Monday, March 9, 12 p.m. at Sturgis Hall
The massive divides in Congress might be old news, but these authors and congressmen bring the conversation back into play with a behind-the-scenes look at the political gridlock. There will be a book signing following the program.
Antonia Hernández, president and CEO of the California Community Foundation
Friday, March 13, 12 p.m. at Sturgis Hall
Hernández serves as a Scholar in Residence at the Clinton School of Public Service Center on Community Philanthropy in addition to her role as president and CEO of the California Community Foundation. In this session, she will discuss her work in the nonprofit sector of Los Angeles County and her research on “Community Philanthropy and Public Service; Practice models in giving, civic engagement and leadership.”
Don Cogman: “Run Mitch, Run”
Monday, March 16, 6 p.m. at Sturgis Hall
What is it like to consider running for President of the United States? What questions do you face, decisions must you make? Cogman follows then Governor of Indiana Mitch Daniels as he went on the journey of will-he/won’t-he candidacy in 2009. There will be a book signing following the program.
Michael Sparer: ”The Politics of Health: From the ACA to ACOs”
Tuesday, March 17, 12 p.m. at Sturgis Hall

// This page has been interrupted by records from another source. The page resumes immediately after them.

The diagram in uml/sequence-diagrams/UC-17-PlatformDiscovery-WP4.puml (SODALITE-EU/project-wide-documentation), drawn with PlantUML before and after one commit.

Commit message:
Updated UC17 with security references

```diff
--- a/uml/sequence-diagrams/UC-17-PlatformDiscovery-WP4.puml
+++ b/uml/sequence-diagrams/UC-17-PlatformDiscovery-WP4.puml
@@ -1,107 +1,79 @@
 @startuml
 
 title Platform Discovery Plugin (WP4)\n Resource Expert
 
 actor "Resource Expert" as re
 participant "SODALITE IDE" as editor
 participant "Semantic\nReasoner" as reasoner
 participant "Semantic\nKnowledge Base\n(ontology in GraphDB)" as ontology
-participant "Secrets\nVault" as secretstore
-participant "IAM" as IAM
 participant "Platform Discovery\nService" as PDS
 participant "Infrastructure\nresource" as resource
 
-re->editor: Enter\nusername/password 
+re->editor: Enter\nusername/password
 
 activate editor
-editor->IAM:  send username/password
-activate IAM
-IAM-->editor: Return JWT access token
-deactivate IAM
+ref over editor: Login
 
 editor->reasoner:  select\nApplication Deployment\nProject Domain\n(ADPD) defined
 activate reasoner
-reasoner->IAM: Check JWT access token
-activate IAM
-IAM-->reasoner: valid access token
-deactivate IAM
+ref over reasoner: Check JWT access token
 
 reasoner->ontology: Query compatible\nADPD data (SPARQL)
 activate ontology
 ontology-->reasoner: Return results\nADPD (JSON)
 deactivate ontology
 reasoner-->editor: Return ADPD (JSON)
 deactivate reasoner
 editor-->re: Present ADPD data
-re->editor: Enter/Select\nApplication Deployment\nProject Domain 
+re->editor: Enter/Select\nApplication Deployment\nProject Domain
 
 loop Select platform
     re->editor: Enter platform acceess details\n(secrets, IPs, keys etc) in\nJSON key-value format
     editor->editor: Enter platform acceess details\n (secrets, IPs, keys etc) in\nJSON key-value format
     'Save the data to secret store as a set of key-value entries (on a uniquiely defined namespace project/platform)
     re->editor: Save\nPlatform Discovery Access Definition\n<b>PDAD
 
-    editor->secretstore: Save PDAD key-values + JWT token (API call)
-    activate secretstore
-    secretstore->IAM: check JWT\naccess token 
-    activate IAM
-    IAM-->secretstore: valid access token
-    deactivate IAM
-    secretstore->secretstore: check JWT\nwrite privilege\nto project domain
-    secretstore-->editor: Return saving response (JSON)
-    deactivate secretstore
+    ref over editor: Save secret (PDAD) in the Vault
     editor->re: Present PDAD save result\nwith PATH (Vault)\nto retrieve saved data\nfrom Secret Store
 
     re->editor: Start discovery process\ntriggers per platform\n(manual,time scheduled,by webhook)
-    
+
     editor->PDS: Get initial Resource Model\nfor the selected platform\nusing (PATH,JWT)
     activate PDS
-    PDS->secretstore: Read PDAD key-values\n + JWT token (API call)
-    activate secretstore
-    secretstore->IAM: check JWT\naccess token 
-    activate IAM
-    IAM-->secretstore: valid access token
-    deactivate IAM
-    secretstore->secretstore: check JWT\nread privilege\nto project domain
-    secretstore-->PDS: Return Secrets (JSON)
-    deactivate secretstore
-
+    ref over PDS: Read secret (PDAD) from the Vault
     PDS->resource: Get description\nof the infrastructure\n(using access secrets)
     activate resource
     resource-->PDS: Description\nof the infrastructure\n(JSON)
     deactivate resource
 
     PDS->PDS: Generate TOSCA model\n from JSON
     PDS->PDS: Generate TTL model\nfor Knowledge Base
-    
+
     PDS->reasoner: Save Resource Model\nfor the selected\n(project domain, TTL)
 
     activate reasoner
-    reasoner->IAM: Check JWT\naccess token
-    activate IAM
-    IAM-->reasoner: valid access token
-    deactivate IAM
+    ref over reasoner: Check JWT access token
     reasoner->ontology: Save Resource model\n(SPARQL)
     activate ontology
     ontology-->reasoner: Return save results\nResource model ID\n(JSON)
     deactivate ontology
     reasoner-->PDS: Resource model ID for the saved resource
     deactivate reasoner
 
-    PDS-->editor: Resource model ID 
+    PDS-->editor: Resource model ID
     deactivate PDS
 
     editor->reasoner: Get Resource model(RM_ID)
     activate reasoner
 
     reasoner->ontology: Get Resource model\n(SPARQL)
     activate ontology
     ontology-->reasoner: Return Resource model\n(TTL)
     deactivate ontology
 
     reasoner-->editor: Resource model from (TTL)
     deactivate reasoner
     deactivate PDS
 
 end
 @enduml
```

Currently working on a book on American Federalism and the Affordable Care Act, Sparer writes about and studies health care politics. His major focus is on low-income populations and health care and insurance.
“National Gallery,” a documentary screening
Wednesday, March 18, 6 p.m. at Ron Robinson Theater
In partnership with the Little Rock Film Festival, Frederick Wiseman’s “National Gallery” gives audiences a glimpse into the world of a London institution filled with priceless masterpieces, including the people who staff it.
Josh Ruxin: “A Thousand Hills to Heaven: Love, Hope and a Restaurant in Rwanda”
Thursday, March 19, 6 p.m. at Sturgis Hall
Based in Kigali, Rwanda, Ruxin wears many hats. He serves as an assistant clinical professor of Public Health at Columbia University’s Mailman School of Public Health; is the founder of Health Builders, which constructs health centers and facilities across the country; and is the director of the Access Project, Rwanda Works and the Millennium Villages Project in Rwanda. His extensive work in the health sector of Rwanda makes for a fascinating story. There will be a book signing following the program.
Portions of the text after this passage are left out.